• **DATA EXTRACTS**:
--------------------------------------------------

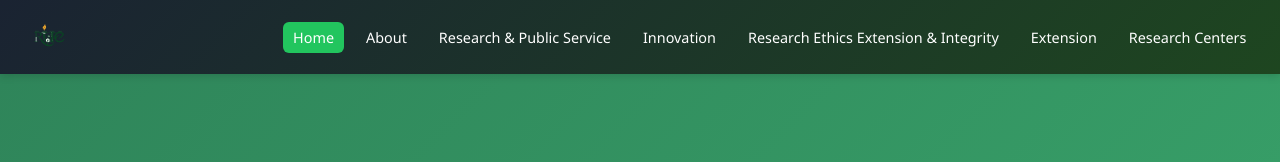
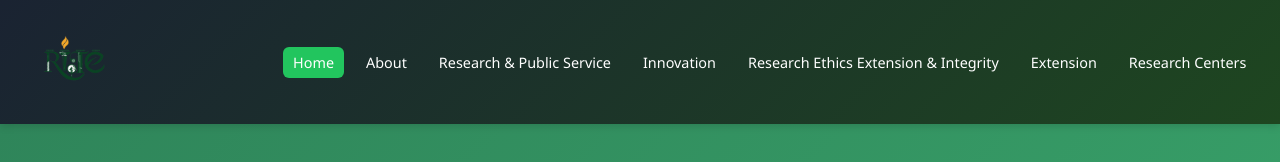
Before and after one commit to YhaZt/RITE, a React app in the folder frontend/: page / in a window 1280 px wide. Shown: the top 162 px of the page. Built offline with nearby package versions, Linux system fonts and the light colour scheme; the HTML template or start-up script is replaced by a standard one.

Commit message:
resizing the logo

```diff
--- a/frontend/src/index.css
+++ b/frontend/src/index.css
@@ -39,7 +39,8 @@ body {
 }
 
 .logo-img {
-  height: 50px;
+  height: 100px;
+  max-width:150px;
   width: auto;
   object-fit: contain;
   transition: transform 0.2s ease;
```
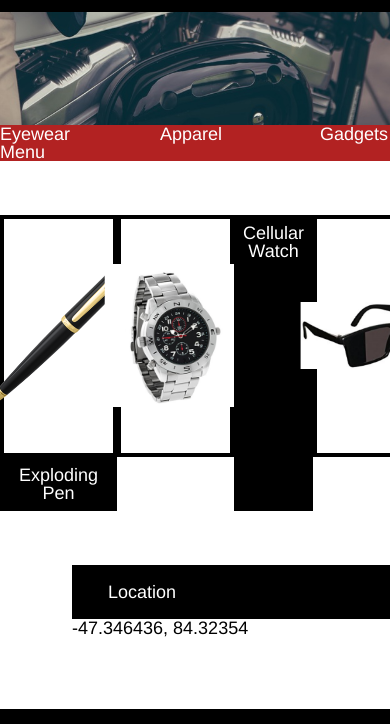
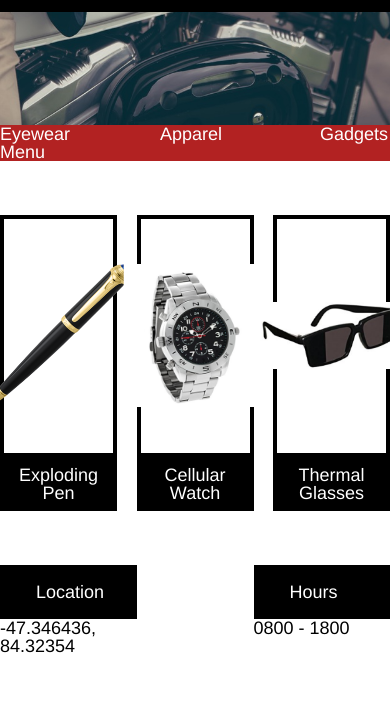
Before and after one commit to MSanders34/SecretAgentSupply, a plain HTML site: page index.html in a window 390 px wide. Shown: the part 376-1100 px from the top of the page. Drawn offline with Linux system fonts and the light colour scheme.

Commit message:
final css before responsive design

```diff
--- a/index.html
+++ b/index.html
@@ -53,19 +53,32 @@
           <div class="product-image">
             <img src="./resources/css/Images/watch.png" alt="watch">
           </div>
+          <span class="description">Cellular Watch</span>
         </div>
-          <span class="description">Cellular Watch</span>
         <div class="product glasses">
           <div class="product-image">
             <img src="./resources/css/Images/glasses.png" alt="glasses">
           </div>
+          <span class="description">Thermal Glasses</span>
         </div>
-          <span class="description">Thermal Glasses</span>
       </div>
     </div>
 
 
 <!-- Info -->
+    <div class="business">
+      <div class="biz-info">
+        <div class="info">
+          <span class="title">Location</span>
+          <span>-47.346436, 84.32354</span>
+        </div>
+        <div class="info">
+          <span class="title">Hours</span>
+          <span>0800 - 1800</span>
+        </div>
+      </div>
+    </div>
+<!--
     <section class="info">
       <section class="store">
         <h4>Location</h4>
@@ -75,7 +88,7 @@
         <h4>Hours</h4>
         <p>0800 - 1800</p>
       </section>
-    </section>
+    </section> -->
   </body>
 
 
--- a/resources/css/style.css
+++ b/resources/css/style.css
@@ -144,7 +144,7 @@ img{
   text-align: center;
   padding: 0.5em;
 }
-
+/*
 .info {
   display: flex;
   justify-content: space-around;
@@ -160,6 +160,28 @@ img{
   background-color: black;
   color: white;
   padding: 1rem 0 1rem 2rem;
+} */
+
+.business{
+  max-width: 960px;
+  margin: 0 auto;
+}
+
+.biz-info{
+  display: flex;
+  justify-content: space-between;
+  margin: 3em 0 0 0;
+}
+
+.info{
+  width: 35%;
+}
+
+.info .title{
+  display: block;
+  background-color: black;
+  color: white;
+  padding: 1rem 0 1rem 2rem;
 }
 
 footer {
@@ -170,6 +192,7 @@ justify-content: center;
 align-items: center;
 text-align: left;
 height: 5rem;
+margin-top: 4rem;
 }
 
 footer p {
```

--------------------------------------------------

• **ACTIVITY**:
Word for word, write out the whole listing, keeping none of the pictures.

• **EXPECTED OUTPUT**:
Before and after one commit to YhaZt/RITE, a React app in the folder frontend/: page / in a window 1280 px wide. Shown: the top 162 px of the page. Built offline with nearby package versions, Linux system fonts and the light colour scheme; the HTML template or start-up script is replaced by a standard one.

Commit message:
resizing the logo

```diff
--- a/frontend/src/index.css
+++ b/frontend/src/index.css
@@ -39,7 +39,8 @@ body {
 }
 
 .logo-img {
-  height: 50px;
+  height: 100px;
+  max-width:150px;
   width: auto;
   object-fit: contain;
   transition: transform 0.2s ease;
```
Before and after one commit to MSanders34/SecretAgentSupply, a plain HTML site: page index.html in a window 390 px wide. Shown: the part 376-1100 px from the top of the page. Drawn offline with Linux system fonts and the light colour scheme.

Commit message:
final css before responsive design

```diff
--- a/index.html
+++ b/index.html
@@ -53,19 +53,32 @@
           <div class="product-image">
             <img src="./resources/css/Images/watch.png" alt="watch">
           </div>
+          <span class="description">Cellular Watch</span>
         </div>
-          <span class="description">Cellular Watch</span>
         <div class="product glasses">
           <div class="product-image">
             <img src="./resources/css/Images/glasses.png" alt="glasses">
           </div>
+          <span class="description">Thermal Glasses</span>
         </div>
-          <span class="description">Thermal Glasses</span>
       </div>
     </div>
 
 
 <!-- Info -->
+    <div class="business">
+      <div class="biz-info">
+        <div class="info">
+          <span class="title">Location</span>
+          <span>-47.346436, 84.32354</span>
+        </div>
+        <div class="info">
+          <span class="title">Hours</span>
+          <span>0800 - 1800</span>
+        </div>
+      </div>
+    </div>
+<!--
     <section class="info">
       <section class="store">
         <h4>Location</h4>
@@ -75,7 +88,7 @@
         <h4>Hours</h4>
         <p>0800 - 1800</p>
       </section>
-    </section>
+    </section> -->
   </body>
 
 
--- a/resources/css/style.css
+++ b/resources/css/style.css
@@ -144,7 +144,7 @@ img{
   text-align: center;
   padding: 0.5em;
 }
-
+/*
 .info {
   display: flex;
   justify-content: space-around;
@@ -160,6 +160,28 @@ img{
   background-color: black;
   color: white;
   padding: 1rem 0 1rem 2rem;
+} */
+
+.business{
+  max-width: 960px;
+  margin: 0 auto;
+}
+
+.biz-info{
+  display: flex;
+  justify-content: space-between;
+  margin: 3em 0 0 0;
+}
+
+.info{
+  width: 35%;
+}
+
+.info .title{
+  display: block;
+  background-color: black;
+  color: white;
+  padding: 1rem 0 1rem 2rem;
 }
 
 footer {
@@ -170,6 +192,7 @@ justify-content: center;
 align-items: center;
 text-align: left;
 height: 5rem;
+margin-top: 4rem;
 }
 
 footer p {
```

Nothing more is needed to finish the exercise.